-- DATA EXTRACTS follows --

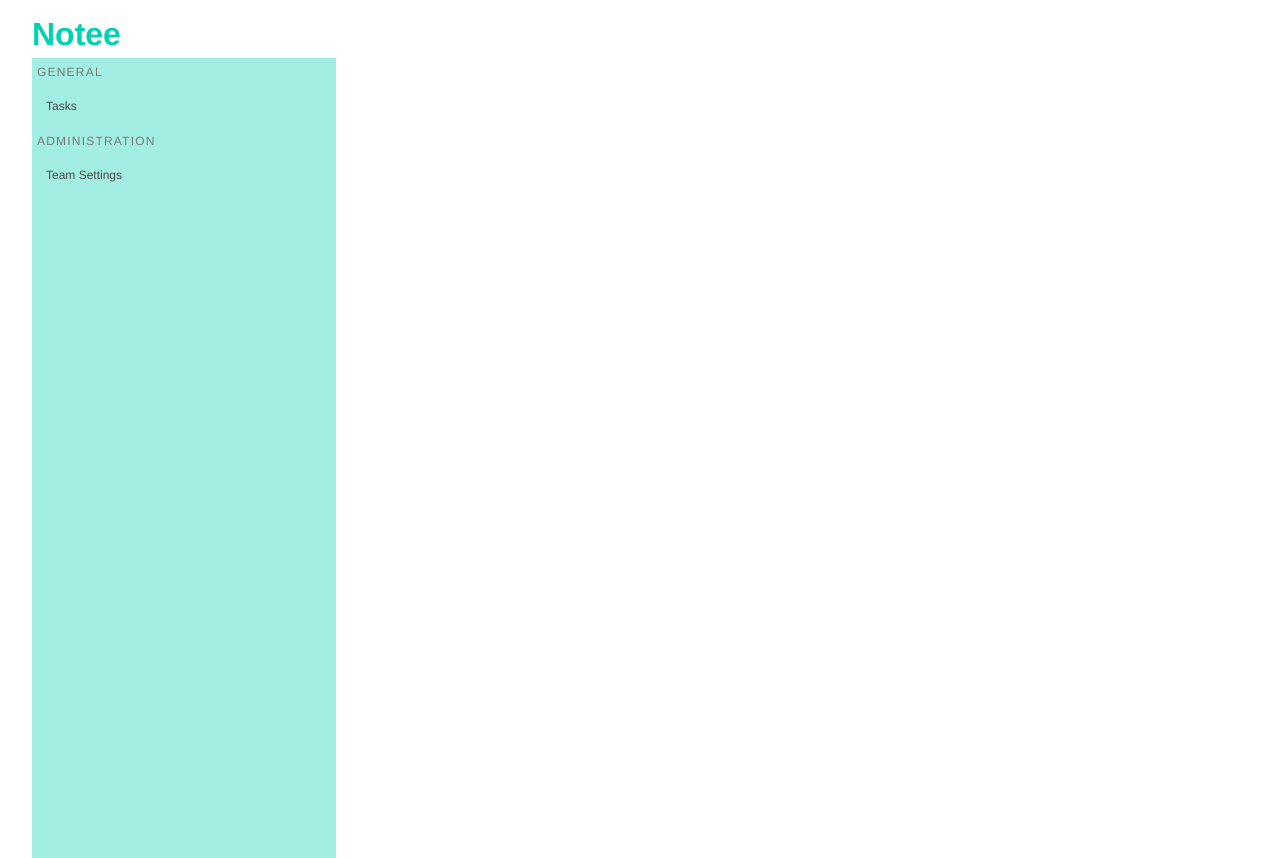
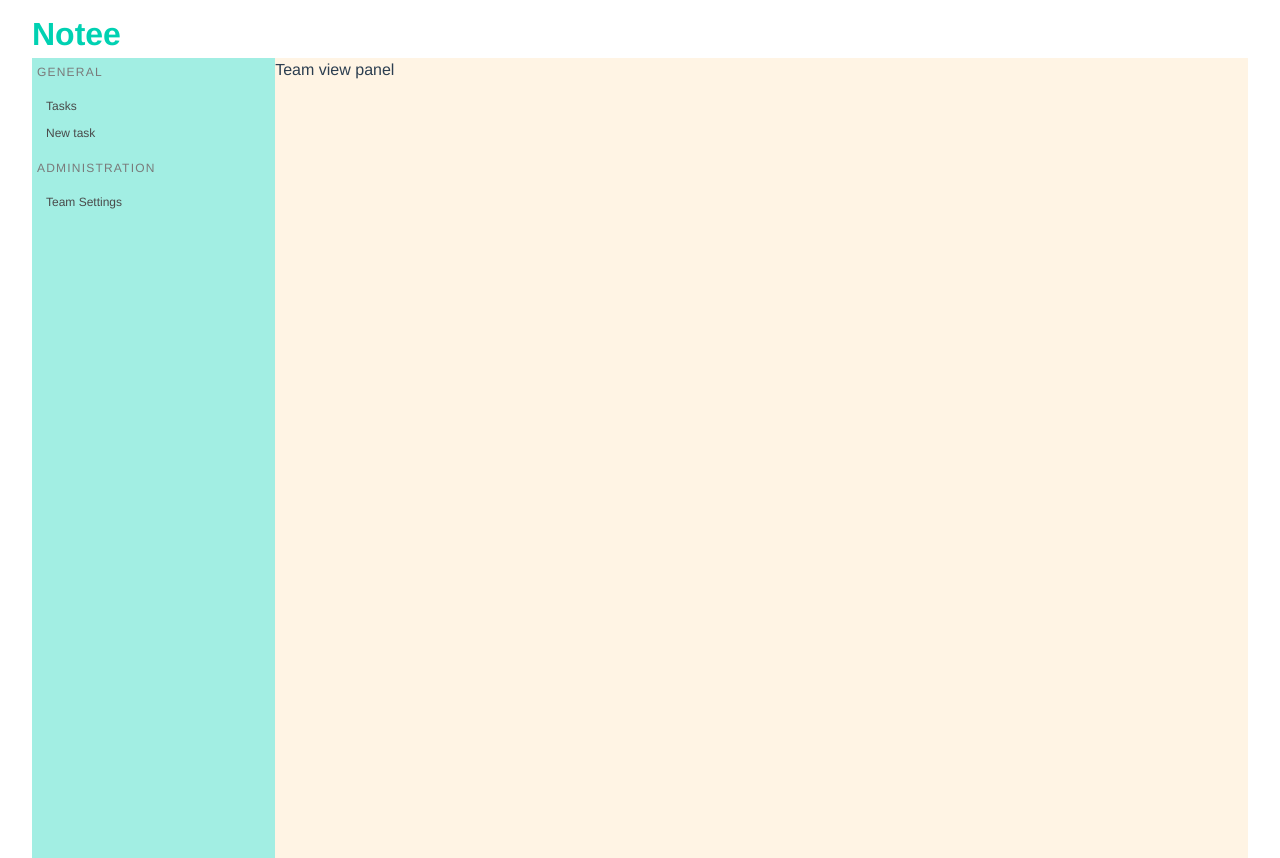
Before and after one commit to zgospodinov/Notee, a Vue app: page / in a window 1280 px wide. Both pictures are taken after a click on the link "Team Settings". Built offline with nearby package versions, Linux system fonts and the light colour scheme.

Commit message:
Team view panel component init

```diff
--- a/src/App.vue
+++ b/src/App.vue
@@ -10,13 +10,19 @@
         <div style="width:100%;height:100vh;" v-if="showTaskView">
           <TasksView/>
         </div>
+        <div style="width:100%;height:100vh;" v-if="showTeamSettingsView">
+          <TeamView></TeamView>
+        </div>
       </div>
     </div>
   </div>
 </template>
 <script>
+
 import AsideMenu from "./components/AsideMenu.vue";
 import TasksView from "./components/TasksView.vue";
+import TeamView from './components/TeamView.vue';
+
 export default {
   name: "app",
   data() {
@@ -28,7 +34,8 @@ export default {
   props: {},
   components: {
     AsideMenu,
-    TasksView
+    TasksView,
+    TeamView
   }
 };
 </script>
--- a/src/components/AsideMenu.vue
+++ b/src/components/AsideMenu.vue
@@ -5,6 +5,11 @@
       <ul class="menu-list">
         <li>
           <a class="is-size-7" @click="showTasksView">Tasks</a>
+        </li>
+      </ul>
+      <ul class="menu-list">
+        <li>
+          <a class="is-size-7" @click="newNote">New task</a>
         </li>
       </ul>
       <p class="menu-label">Administration</p>
@@ -28,6 +33,9 @@ export default {
     showTeamSettings() {
       this.$parent.showTaskView = false;
       this.$parent.showTeamSettingsView = true;
+    },
+    newNote(){
+      alert('creating new note');
     }
   }
 };
--- /dev/null
+++ b/src/components/TeamView.vue
@@ -0,0 +1,27 @@
+<template>
+    <div class="teak-view-panel is-fullwidth">
+    <h2>Team view panel</h2>
+  </div>
+</template>
+
+<script>
+    export default {
+        name: "TeamView",
+        data(){
+            return {
+
+            }
+        },
+        methods:{
+
+        }
+    }
+</script>
+
+<style scoped>
+.teak-view-panel{
+    background-color: rgba(255, 235, 205, 0.544);
+    width: 100%;
+    height: 100%;
+}
+</style>
```
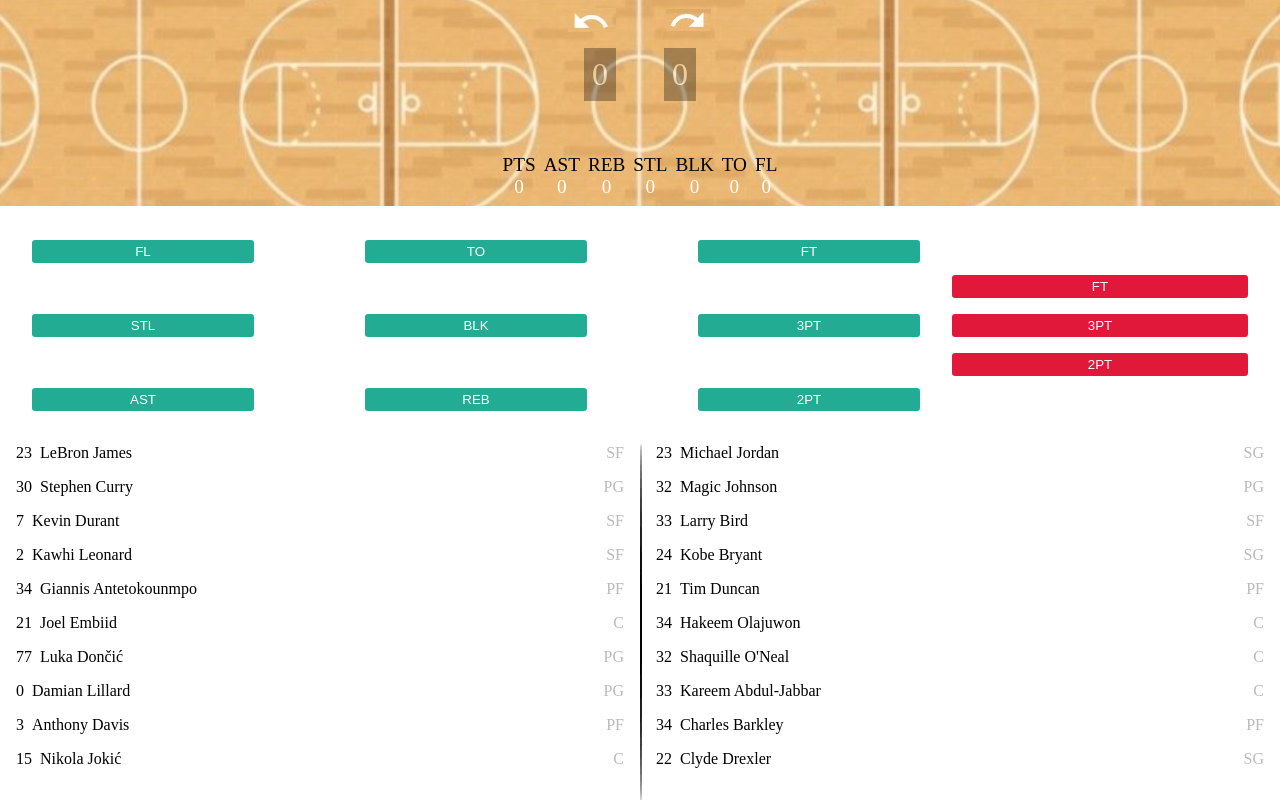
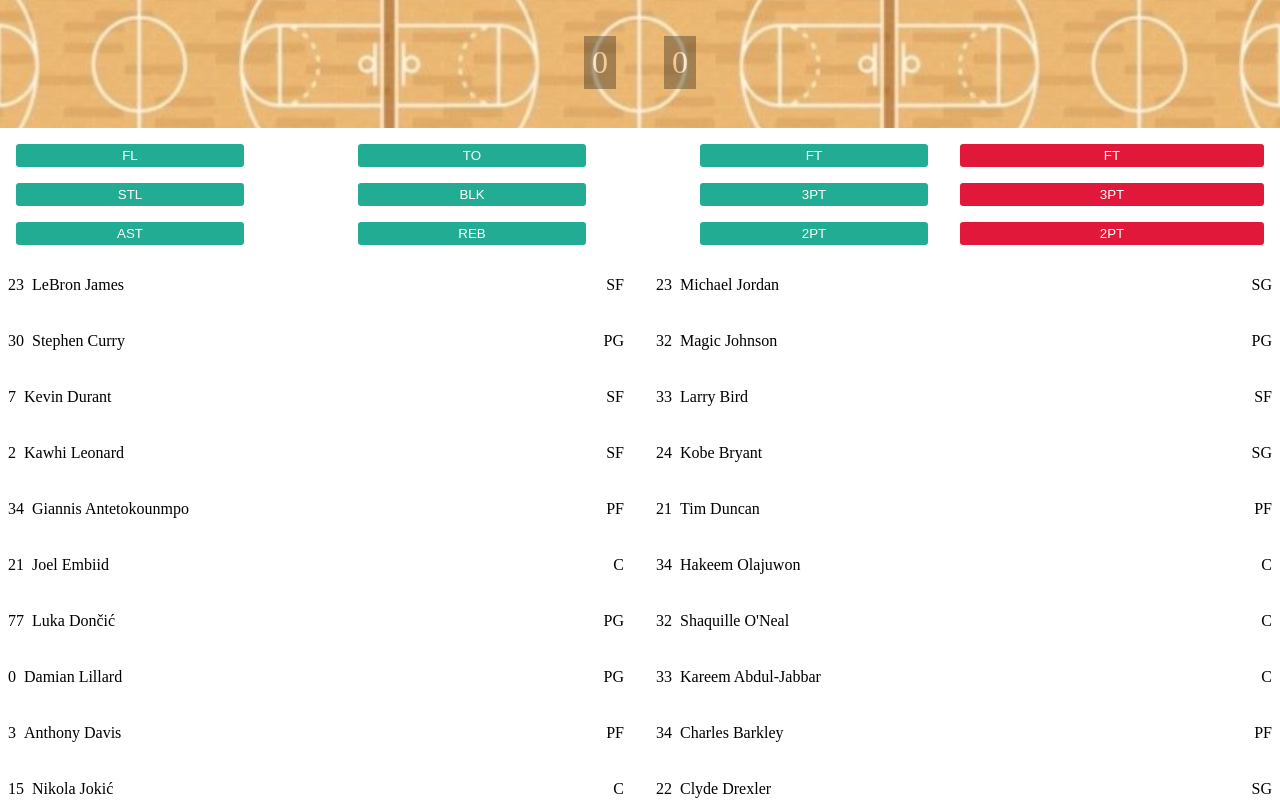
Before and after one commit to gbsimon87/scoreboard, a React (Create React App) app: page / in a window 1280 px wide. Built offline with nearby package versions, Linux system fonts and the light colour scheme; the HTML template or start-up script is replaced by a standard one.

Commit message:
style scoreboard

```diff
--- a/src/App.css
+++ b/src/App.css
@@ -29,6 +29,7 @@
   background-position: center;
   color: white;
   font-size: 1.2rem;
+  min-height: 8rem;
 }
 
 .scoreboard-area__score-history {
@@ -57,6 +58,7 @@
   gap: 3rem;
   color: #584333;
   font-size: 2rem;
+  margin-bottom: 0.25rem;
 }
 
 .scoreboard-area__score-team-scores>div {
@@ -82,6 +84,7 @@
 
 .scoreboard-area__score-stats-categories>.stats-category>div:first-child {
   color: black;
+  margin-bottom: 0.25rem;
 }
 
 
@@ -91,7 +94,7 @@
 .scoreboard .scoreboard-area__stats-options {
   display: flex;
   flex: 1;
-  padding: 0 2rem;
+  padding: 0 1rem;
   gap: 2rem;
 }
 
@@ -130,7 +133,7 @@
 
 .scoreboard .scoreboard-area__teams {
   display: flex;
-  padding: 0 1rem;
+  padding: 0 0.5rem;
   gap: 2rem;
   overflow: scroll;
 }
@@ -139,7 +142,7 @@
   flex: 1 1;
   flex-flow: column;
   display: flex;
-  gap: 1rem;
+  gap: 0.5rem;
 }
 
 .scoreboard .scoreboard-area__teams .scoreboard-area__teams--team-list>div:last-child {
@@ -154,22 +157,33 @@
   content: "";
   height: 100%;
   border: 1px solid black;
-  border-radius: 50%;
   position: absolute;
   left: -1rem;
+  display: none;
 }
 
 .scoreboard .scoreboard-area__teams .scoreboard-area__teams--team-list .player {
   display: flex;
   gap: 0.5rem;
   justify-content: space-between;
+  display: flex;
+  gap: 0.5rem;
+  justify-content: space-between;
+  min-height: 3rem;
+  align-items: center;
+}
+
+.scoreboard .scoreboard-area__teams .scoreboard-area__teams--team-list .player.player-selected {
+  background: #e3aa69;
+  padding: 0.2rem 0.1rem;
+  color: white;
+}
+
+.scoreboard .scoreboard-area__teams .scoreboard-area__teams--team-list .player.player-selected:nth-child(odd) .scoreboard .scoreboard-area__teams .scoreboard-area__teams--team-list .player:nth-child(odd) {
+  background: #21ad9338;
 }
 
 .scoreboard .scoreboard-area__teams .scoreboard-area__teams--team-list .player .player_name {
   flex: 3 1;
   display: flex;
 }
-
-.scoreboard .scoreboard-area__teams .scoreboard-area__teams--team-list .player .player_position {
-  color: #bababa;
-}
--- a/src/App.jsx
+++ b/src/App.jsx
@@ -509,28 +509,18 @@ function App() {
     <div className="App">
       <div className="scoreboard">
         <div className="scoreboard-area__score">
-          <div className="scoreboard-area__score-history">
-            <div className="undo"></div>
-            <div className="redo"></div>
-          </div>
           <div className="scoreboard-area__score-team-scores">
             <div>{homeScore}</div>
             <div>{awayScore}</div>
           </div>
-          <div className="scoreboard-area__score-selected-player">
-            <p>
-              {(selectedPlayer && selectedPlayer.player && selectedPlayer.player.number)}
-              &nbsp;&nbsp;
-              {(selectedPlayer && selectedPlayer.player && selectedPlayer.player.name)}
-            </p>
-          </div>
+          {Object.keys(selectedPlayer).length > 0 && (
             <div className="scoreboard-area__score-stats-categories">
               <div className="stats-category">
                 <div className="stats-category_points-name">
                   PTS
                 </div>
                 <div className="stats-category_points-value">
-              {(selectedPlayer && selectedPlayer.player && selectedPlayer.player["points"]) || 0}
+                {selectedPlayer && selectedPlayer.player && selectedPlayer.player["points"]}
                 </div>
               </div>
               <div className="stats-category">
@@ -538,7 +528,7 @@ function App() {
                   AST
                 </div>
                 <div className="stats-category_assists-value">
-              {(selectedPlayer && selectedPlayer.player && selectedPlayer.player["assists"]) || 0}
+                {selectedPlayer && selectedPlayer.player && selectedPlayer.player["assists"]}
                 </div>
               </div>
               <div className="stats-category">
@@ -546,7 +536,7 @@ function App() {
                   REB
                 </div>
                 <div className="stats-category_rebounds-value">
-              {(selectedPlayer && selectedPlayer.player && selectedPlayer.player["rebounds"]) || 0}
+                {selectedPlayer && selectedPlayer.player && selectedPlayer.player["rebounds"]}
                 </div>
               </div>
               <div className="stats-category">
@@ -554,7 +544,7 @@ function App() {
                   STL
                 </div>
                 <div className="stats-category_steals-value">
-                {(selectedPlayer && selectedPlayer.player && selectedPlayer.player["steals"]) || 0}
+                  {selectedPlayer && selectedPlayer.player && selectedPlayer.player["steals"]}
                 </div>
               </div>
               <div className="stats-category">
@@ -562,7 +552,7 @@ function App() {
                   BLK
                 </div>
                 <div className="stats-category_blocks-value">
-              {(selectedPlayer && selectedPlayer.player && selectedPlayer.player["blocks"]) || 0}
+                {selectedPlayer && selectedPlayer.player && selectedPlayer.player["blocks"]}
                 </div>
               </div>
               <div className="stats-category">
@@ -570,7 +560,7 @@ function App() {
                   TO
                 </div>
                 <div className="stats-category_turnovers-value">
-              {(selectedPlayer && selectedPlayer.player && selectedPlayer.player["turnovers"]) || 0}
+                {selectedPlayer && selectedPlayer.player && selectedPlayer.player["turnovers"]}
                 </div>
               </div>
               <div className="stats-category">
@@ -578,10 +568,11 @@ function App() {
                   FL
                 </div>
                 <div className="stats-category_fouls-value">
-              {(selectedPlayer && selectedPlayer.player && selectedPlayer.player["fouls"]) || 0}
+                {selectedPlayer && selectedPlayer.player && selectedPlayer.player["fouls"]}
                 </div>
               </div>
             </div>
+          )}
         </div>
         <div className="scoreboard-area__stats-options">
           <div className="left-side">
@@ -605,7 +596,7 @@ function App() {
           <div className="scoreboard-area__teams--team-list team-list-left">
             {
               homeTeamData.map((player, index) => (
-                <div key={index} className="player" onClick={() => handleSelectPlayer(player, "home")}>
+                <div key={index} className={`player ${selectedPlayer && selectedPlayer.player && selectedPlayer.player.id === player.id ? "player-selected" : ""}`} onClick={() => handleSelectPlayer(player, "home")}>
                   <div className="player_number">{player.number}</div>
                   <div className="player_name">{player.name}</div>
                   <div className="player_position">{player.position}</div>
@@ -616,7 +607,7 @@ function App() {
           <div className="scoreboard-area__teams--team-list team-list-right">
             {
               awayTeamData.map((player, index) => (
-                <div key={index} className="player" onClick={() => handleSelectPlayer(player, "away")}>
+                <div key={index} className={`player ${selectedPlayer && selectedPlayer.player && selectedPlayer.player.id === player.id ? "player-selected" : ""}`} onClick={() => handleSelectPlayer(player, "away")}>
                   <div className="player_number">{player.number}</div>
                   <div className="player_name">{player.name}</div>
                   <div className="player_position">{player.position}</div>
```
Lines whose indentation alone changed are shown as unchanged.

-- DATA EXTRACTS concluded --

▶ YOUR OBJECTIVE
Across the records above, show each line containing the word "panel".

▶ TASK SOLUTION
Team view panel component init
+    <div class="teak-view-panel is-fullwidth">
+    <h2>Team view panel</h2>
+.teak-view-panel{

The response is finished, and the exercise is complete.